PROBLEM TO SOLVE.
Whenever a line of the entries below holds the string "comment", copy that line and return it.

*** Opening DATA LISTING ***

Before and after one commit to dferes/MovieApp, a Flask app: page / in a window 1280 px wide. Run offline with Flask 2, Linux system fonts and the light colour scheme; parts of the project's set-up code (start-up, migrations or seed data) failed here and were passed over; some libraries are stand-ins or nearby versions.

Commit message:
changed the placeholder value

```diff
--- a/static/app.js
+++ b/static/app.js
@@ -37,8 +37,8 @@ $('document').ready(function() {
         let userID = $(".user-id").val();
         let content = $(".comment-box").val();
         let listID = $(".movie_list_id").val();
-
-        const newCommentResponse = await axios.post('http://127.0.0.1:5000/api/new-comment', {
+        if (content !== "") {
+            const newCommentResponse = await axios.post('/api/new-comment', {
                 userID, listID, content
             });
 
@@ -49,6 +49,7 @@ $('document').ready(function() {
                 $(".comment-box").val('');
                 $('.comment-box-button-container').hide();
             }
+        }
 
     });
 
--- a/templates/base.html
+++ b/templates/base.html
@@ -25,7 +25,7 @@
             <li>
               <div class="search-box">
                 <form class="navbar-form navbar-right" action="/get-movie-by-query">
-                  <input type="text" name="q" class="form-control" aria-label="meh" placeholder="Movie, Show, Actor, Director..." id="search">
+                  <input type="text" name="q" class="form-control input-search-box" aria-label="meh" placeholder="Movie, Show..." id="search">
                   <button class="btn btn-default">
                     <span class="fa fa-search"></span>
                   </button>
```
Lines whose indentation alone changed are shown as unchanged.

*** Closing DATA LISTING ***

TASK RESULT.
         let content = $(".comment-box").val();
-        const newCommentResponse = await axios.post('http://127.0.0.1:5000/api/new-comment', {
+            const newCommentResponse = await axios.post('/api/new-comment', {
                 $(".comment-box").val('');
                 $('.comment-box-button-container').hide();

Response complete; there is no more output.